A download store, a music locker and the ability to share some of your music with your friends, for $25 a year. That’s what Google would like its music service to look like.
So says Billboard’s Ed Christman, who has been talking to label executives familiar with Google’s (GOOG) proposals for its yet-to-be-launched service. The music industry hasn’t agreed to any of this yet, so the gap between “like to” and “will be” could be significant. But it’s worth reading Christman’s piece to get a sense of what the Google guys are looking for.
- Google would like to sell music a track at a time, just as Apple’s iTunes does.
- Google would like to give users the ability to listen to any track all the way through, at least once, as MySpace Music does, and Lala did before Apple (AAPL) acquired it and shut it down. Google’s music search service provides free full plays for some songs but not others.
- Google would like to offer a $25 a year “locker service,” where any music you own, no matter where you procured it, would be stored on an Internet server.
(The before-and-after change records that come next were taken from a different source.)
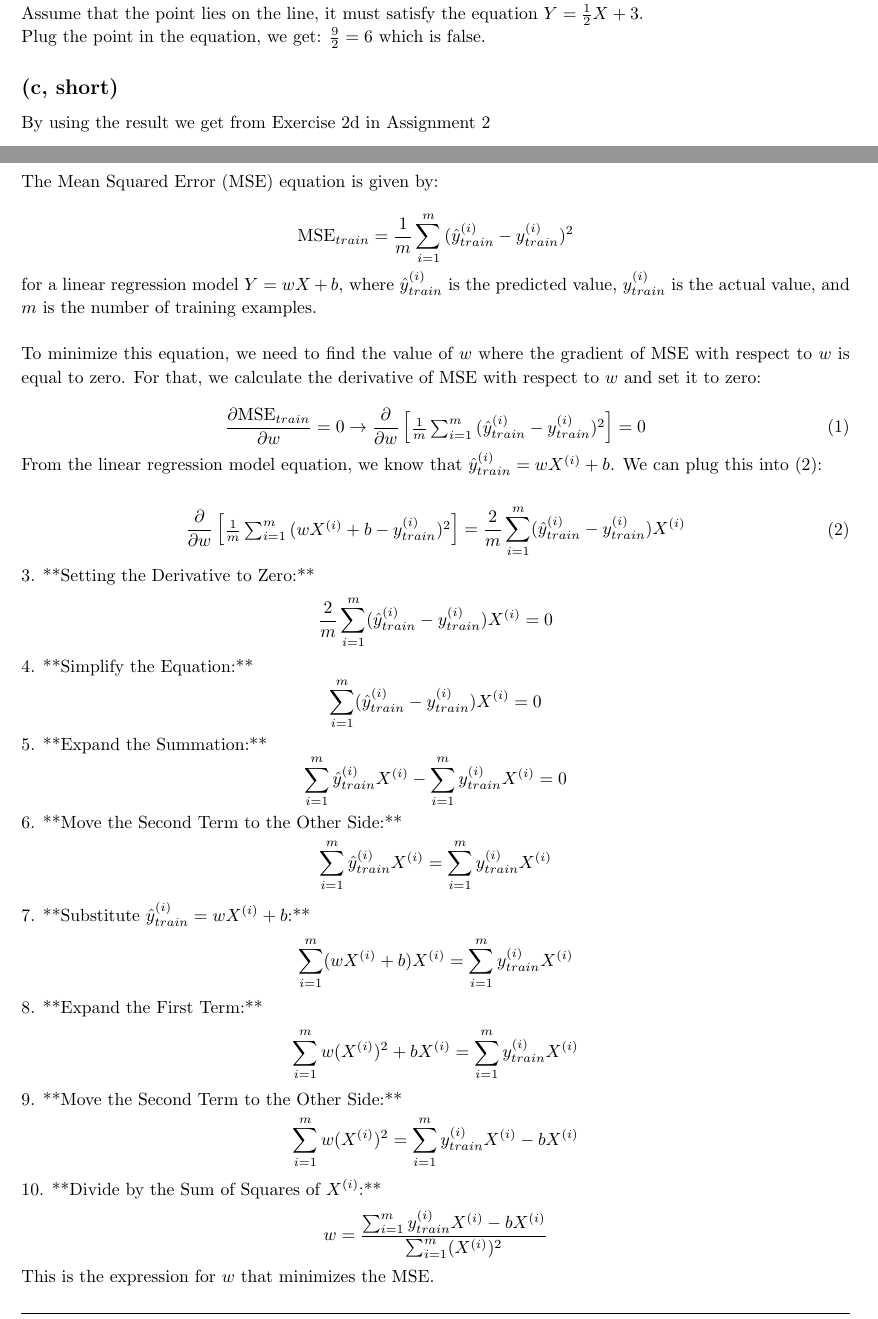
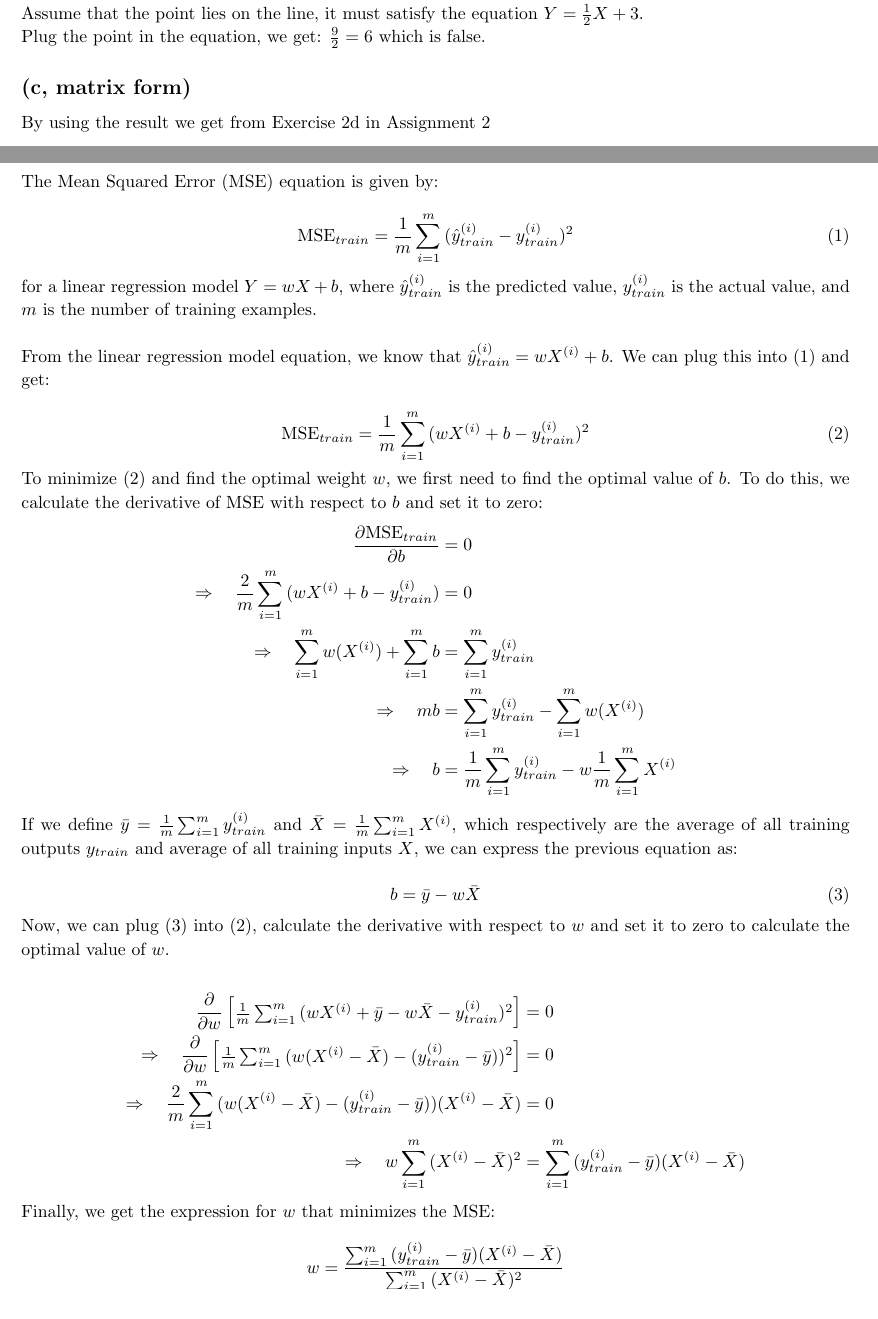
Before and after one commit to Kanakanajm/nnti, a LaTeX problem sheet (Assignment_3/sol/Assignment-3-sol.tex): two parts of pages 1 and 2 of 3, joined at a grey line, cut so that both start at the same text. Compiled offline with pdfLaTeX.

Commit message:
Solved 3.1c long version

```diff
--- a/Assignment_3/sol/Assignment-3-sol.tex
+++ b/Assignment_3/sol/Assignment-3-sol.tex
@@ -159,7 +159,7 @@ It does not lie on the line above. \\
 Proof by contradiction:\\
 Assume that the point lies on the line, it must satisfy the equation $Y = \frac{1}{2}X+3$.\\
 Plug the point in the equation, we get: $\frac{9}{2} = 6$ which is false.
-    \subsection*{(c, short)}
+    \subsection*{(c, matrix form)}
     By using the result we get from Exercise 2d in Assignment 2 $$f(x) = ||Bx - c||_2^2, \nabla_xf(x) = 2B^\top(Bx - c)$$ we get:
     $$\nabla_w\mathrm{MSE}_{train} = \nabla_w\frac{1}{m}||X_{train}w - y_{train}||_2^2 = \frac{1}{m}(2X_{train}^\top(X_{train}w - y_{train})) = X_{train}^\top X_{train}w - X_{train}^\top y_{train} = 0$$\\ which can be written as\\
     $$X_{train}^\top X_{train}w = X_{train}^\top y_{train}$$\\
@@ -169,76 +169,60 @@ Plug the point in the equation, we get: $\frac{9}{2} = 6$ which is false.
     \subsection*{(c)}
     The Mean Squared Error (MSE) equation is given by:
 
-    \[
+    \begin{equation}\label{first}
         \mathrm{MSE}_{train} = \frac{1}{m}\sum_{i=1}^m {(\hat{y}_{train}^{(i)} - y_{train}^{(i)})^2}
-    \]
+    \end{equation}
 
     for a linear regression model \(Y = wX + b\), where \(\hat{y}_{train}^{(i)}\) is the predicted value, \(y_{train}^{(i)}\) is the actual value, and \(m\) is the number of training examples.\\
 
-    To minimize this equation, we need to find the value of \(w\) where the gradient of MSE with respect to \(w\) is equal to zero. For that, we calculate the derivative of MSE with respect to \(w\) and set it to zero:
+    From the linear regression model equation, we know that \(\hat{y}_{train}^{(i)} = wX^{(i)} + b\). We can plug this into (\ref{first}) and get:
 
-    \begin{equation}\label{first}
-        \frac{\partial \mathrm{MSE}_{train}}{\partial w} = 0 \rightarrow
-        \frac{\partial}{\partial w}
-        \begin{bmatrix}
-            \frac{1}{m}\sum_{i=1}^m {(\hat{y}_{train}^{(i)} - y_{train}^{(i)})^2}
-        \end{bmatrix} = 0
+    \begin{equation}\label{second}
+        \mathrm{MSE}_{train} = \frac{1}{m}\sum_{i=1}^m {(wX^{(i)} + b - y_{train}^{(i)})^2}
     \end{equation}
 
-    From the linear regression model equation, we know that \(\hat{y}_{train}^{(i)} = wX^{(i)} + b\). We can plug this into (\ref{first}):
+    To minimize (\ref{second}) and find the optimal weight $w$, we first need to find the optimal value of $b$. To do this, we calculate the derivative of MSE with respect to \(b\) and set it to zero:
+    \begin{alignat*}{2}
+        \frac{\partial \mathrm{MSE}_{train}}{\partial b} &= 0\\
+        \Rightarrow\quad \frac{2}{m} \sum_{i=1}^m {(wX^{(i)} + b - y_{train}^{(i)})} &= 0\\
+        \Rightarrow\quad \sum_{i=1}^m {w(X^{(i)})} + \sum_{i=1}^m {b} &= \sum_{i=1}^m {y_{train}^{(i)}}\\
+        \Rightarrow\quad m b & = \sum_{i=1}^m {y_{train}^{(i)}} - \sum_{i=1}^m {w(X^{(i)})}\\
+        \Rightarrow\quad b & = \frac{1}{m}\sum_{i=1}^m {y_{train}^{(i)}} - w \frac{1}{m} \sum_{i=1}^m {X^{(i)}}
+    \end{alignat*}
 
-    \begin{equation}\label{first}
+    If we define \(\bar{y} = \frac{1}{m}\sum_{i=1}^m {y_{train}^{(i)}}\) and \(\bar{X} = \frac{1}{m} \sum_{i=1}^m {X^{(i)}}\), which respectively are the average of all training outputs \(y_{train}\) and average of all training inputs $X$, we can express the previous equation as:
+
+    \begin{equation}\label{third}
+        b = \bar{y} - w \bar{X}
+    \end{equation}
+
+    Now, we can plug (\ref{third}) into (\ref{second}), calculate the derivative with respect to $w$ and set it to zero to calculate the optimal value of $w$.
+
+    \[
         \begin{split}
             \frac{\partial}{\partial w}
             \begin{bmatrix}
-                \frac{1}{m}\sum_{i=1}^m {(wX^{(i)} + b - y_{train}^{(i)})^2}
-            \end{bmatrix} = \frac{2}{m} \sum_{i=1}^m (\hat{y}_{train}^{(i)} - y_{train}^{(i)})X^{(i)}
+                \frac{1}{m} \sum_{i=1}^m {(wX^{(i)} + \bar{y} - w \bar{X} - y_{train}^{(i)})^2}
+            \end{bmatrix}
+            &= 0\\
+            \Rightarrow\quad \frac{\partial}{\partial w}
+            \begin{bmatrix}
+                \frac{1}{m} \sum_{i=1}^m {(w(X^{(i)} - \bar{X}) - (y_{train}^{(i)} - \bar{y}))^2}
+            \end{bmatrix}
+            &= 0\\
+            \Rightarrow\quad \frac{2}{m} \sum_{i=1}^m {(w(X^{(i)} - \bar{X}) - (y_{train}^{(i)} - \bar{y}))(X^{(i)} - \bar{X})}
+            & = 0\\
+            \Rightarrow\quad w \sum_{i=1}^m {(X^{(i)} - \bar{X})^2}
+            &= \sum_{i=1}^m {(y_{train}^{(i)} - \bar{y})(X^{(i)} - \bar{X})}
         \end{split}
-    \end{equation}
-
-
-
-    3. **Setting the Derivative to Zero:**
-    \[
-    \frac{2}{m} \sum_{i=1}^m (\hat{y}_{train}^{(i)} - y_{train}^{(i)})X^{(i)} = 0
     \]
 
-    4. **Simplify the Equation:**
+    Finally, we get the expression for \(w\) that minimizes the MSE:
+
     \[
-    \sum_{i=1}^m (\hat{y}_{train}^{(i)} - y_{train}^{(i)})X^{(i)} = 0
+        w = \frac{\sum_{i=1}^m {(y_{train}^{(i)} - \bar{y})(X^{(i)} - \bar{X})}}{ \sum_{i=1}^m {(X^{(i)} - \bar{X})^2}}
     \]
 
-    5. **Expand the Summation:**
-    \[
-    \sum_{i=1}^m \hat{y}_{train}^{(i)}X^{(i)} - \sum_{i=1}^m y_{train}^{(i)}X^{(i)} = 0
-    \]
-
-    6. **Move the Second Term to the Other Side:**
-    \[
-    \sum_{i=1}^m \hat{y}_{train}^{(i)}X^{(i)} = \sum_{i=1}^m y_{train}^{(i)}X^{(i)}
-    \]
-
-    7. **Substitute \(\hat{y}_{train}^{(i)} = wX^{(i)} + b\):**
-    \[
-    \sum_{i=1}^m (wX^{(i)} + b)X^{(i)} = \sum_{i=1}^m y_{train}^{(i)}X^{(i)}
-    \]
-
-    8. **Expand the First Term:**
-    \[
-    \sum_{i=1}^m w(X^{(i)})^2 + bX^{(i)} = \sum_{i=1}^m y_{train}^{(i)}X^{(i)}
-    \]
-
-    9. **Move the Second Term to the Other Side:**
-    \[
-    \sum_{i=1}^m w(X^{(i)})^2 = \sum_{i=1}^m y_{train}^{(i)}X^{(i)} - bX^{(i)}
-    \]
-
-    10. **Divide by the Sum of Squares of \(X^{(i)}\):**
-    \[
-    w = \frac{\sum_{i=1}^m y_{train}^{(i)}X^{(i)} - bX^{(i)}}{\sum_{i=1}^m (X^{(i)})^2}
-    \]
-
-    This is the expression for \(w\) that minimizes the MSE.
     \subsection*{(d)}
     The difference between the line and x value can be seen as $f^{-1}(y_{train}) - X_{train}$ where we use the intercept $y$ to get the feature $X$ which is not what we want to achieve.
 \end{homeworkProblem}
```
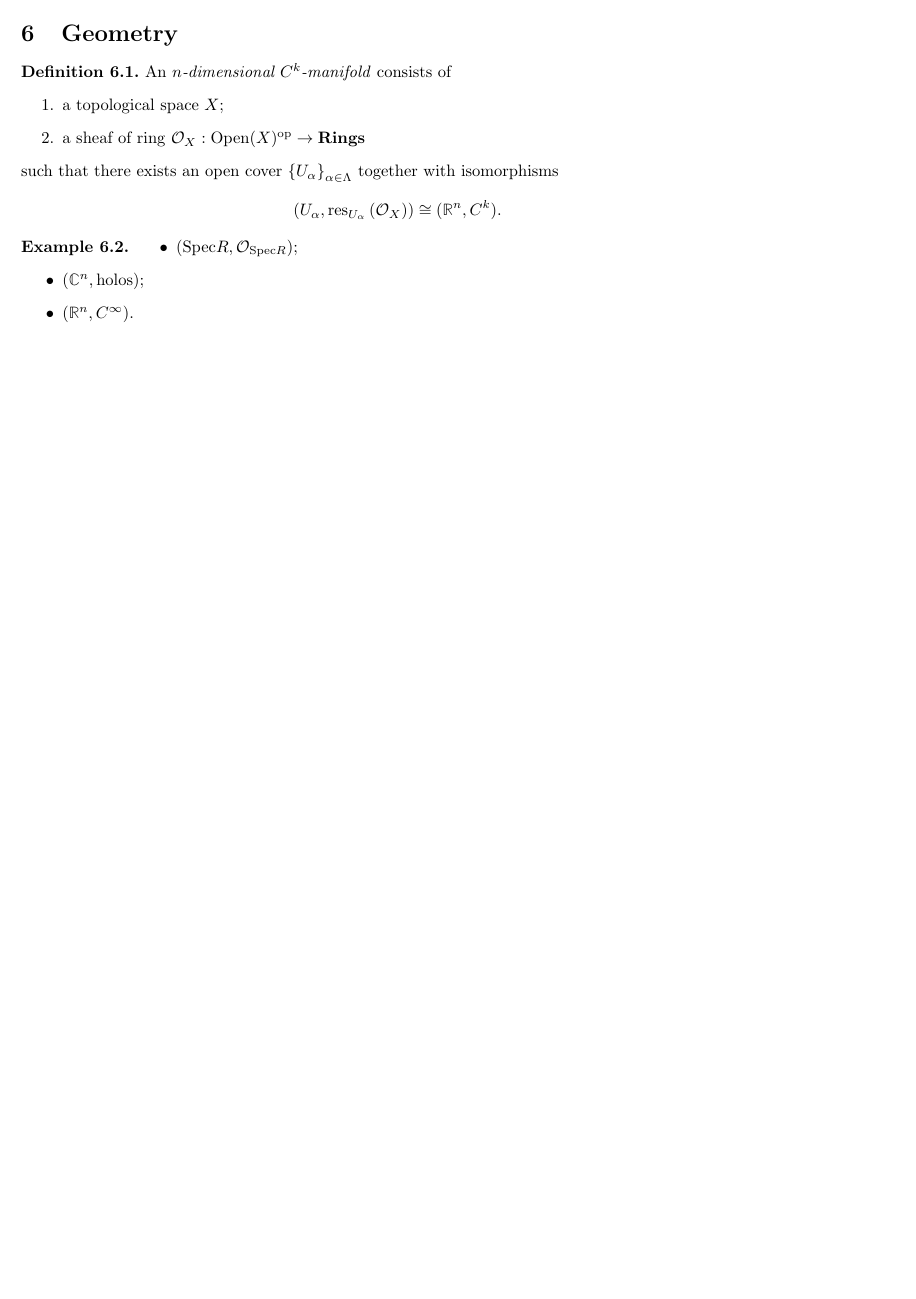
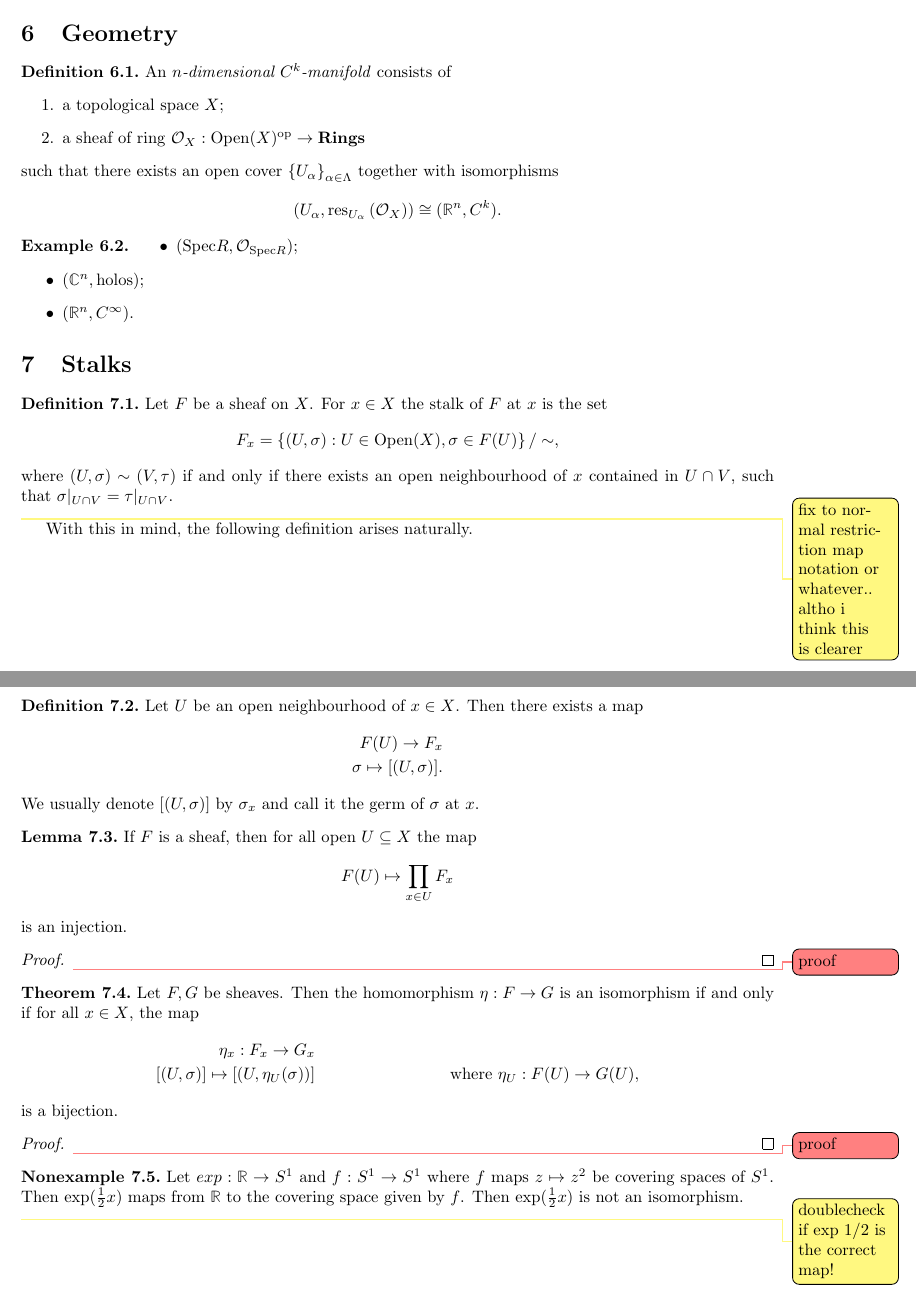
Before and after one commit to mifrandir/sheaves, a LaTeX document (notes.tex): part of page 6 of 6 before the commit and two parts of pages 6 and 7 of 7 after it, the two joined at a grey line, cut so that both start at the same text, the shorter picture padded with empty space. Compiled offline with pdfLaTeX.

Commit message:
Added remaining content, missing examples and proofs now

```diff
--- a/notes.tex
+++ b/notes.tex
@@ -466,6 +487,60 @@ In the following theory, assume that every space is locally path connected.\note
   \end{itemize}
 \end{example}
 
+\section{Stalks}
+
+\begin{definition}
+  Let $F$ be a sheaf on $X$. For $x \in X$ the stalk of $F$ at $x$ is the set
+  \begin{align*}
+    F_x = \cc{(U, \sigma) : U \in \Open(X), \sigma \in F(U)} / \sim,
+  \end{align*}
+  where $(U, \sigma) \sim (V, \tau)$ if and only if there exists an open neighbourhood
+  of $x$ contained in $U \cap V$, such that $\sigma|_{U\cap V} = \tau|_{U\cap V}$.
+\end{definition}
+\note{fix to normal restriction map notation or whatever.. altho i think this is clearer}
+
+With this in mind, the following definition arises naturally.
+\begin{definition}
+  Let $U$ be an open neighbourhood of $x \in X$. Then there exists a map
+  \begin{align*}
+    F(U) \to F_x\\
+    \sigma \mapsto [(U, \sigma)].
+  \end{align*}
+  We usually denote $[(U, \sigma)]$ by $\sigma_x$ and call it the germ of $\sigma$ at $x$.
+\end{definition}
+
+\begin{lemma}
+  If $F$ is a sheaf, then for all open $U \subseteq X$ the map
+  \begin{align*}
+    F(U) \mapsto \prod_{x \in U} F_x
+  \end{align*}
+  is an injection.
+
+  \begin{proof}
+    \missingproof
+  \end{proof}
+\end{lemma}
+
+\begin{theorem}
+  Let $F, G$ be sheaves. Then the homomorphism $\eta :F \to G$ is an isomorphism
+  if and only if for all $x \in X$, the map
+  \begin{align*}
+    \eta_x : F_x \to G_x\\
+    [(U, \sigma)] \mapsto [(U, \eta_U(\sigma))] && \text{where $\eta_U : F(U) \to G(U)$},
+  \end{align*} is a bijection.
+
+  \begin{proof}
+    \missingproof
+  \end{proof}
+\end{theorem}
+
+\begin{nonexample}
+  Let $exp : \R \to S^1$ and $f : S^1 \to S^1$ where $f$ maps $z \mapsto z^2$
+  be covering spaces of $S^1$. Then $\exp(\frac{1}{2}x)$ maps from $\R$ to the
+  covering space given by $f$. Then $\exp(\frac{1}{2}x)$ is not an isomorphism.
+\end{nonexample}
+\note{doublecheck if exp $1/2$ is the correct map!}
+
 \printbibliography
 
 \end{document}
```
Also changed, not shown: notes.tex (41 more changed lines).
You could then listen to a stream of the song no matter where you where, via a Web player or a mobile phone.
- Google would like to let subscribers share their music with their friends, allowing them to listen to a song a single time.
All of which sounds pretty good. And all of which sounds like concepts that the labels would be fine with, in theory–even the part about letting you access songs you “shared” via P2P services.
The sticking point, of course, will be money: How much will the labels demand up front, how much will they charge per user or per use, and how will the money be split up between different rights holders?
The last part is a question that often gets ignored when people start spitballing ideas for music services, but it’s crucial, because music rights are a complicated web that tangles up even the best intentions. Even if the “labels” agree to Google’s terms, that likely won’t be enough, because the “labels” don’t usually own songs outright–any given song or catalog may have multiple owners.
That’s not a problem if you simply want to open up another download store, or even a streaming subscription service, because there’s a broad consensus about how to split up the pennies that those generate. But with something new, like the locker/sharing proposal, there are a lot of cats to herd. Which makes this stuff interesting but far from definitive.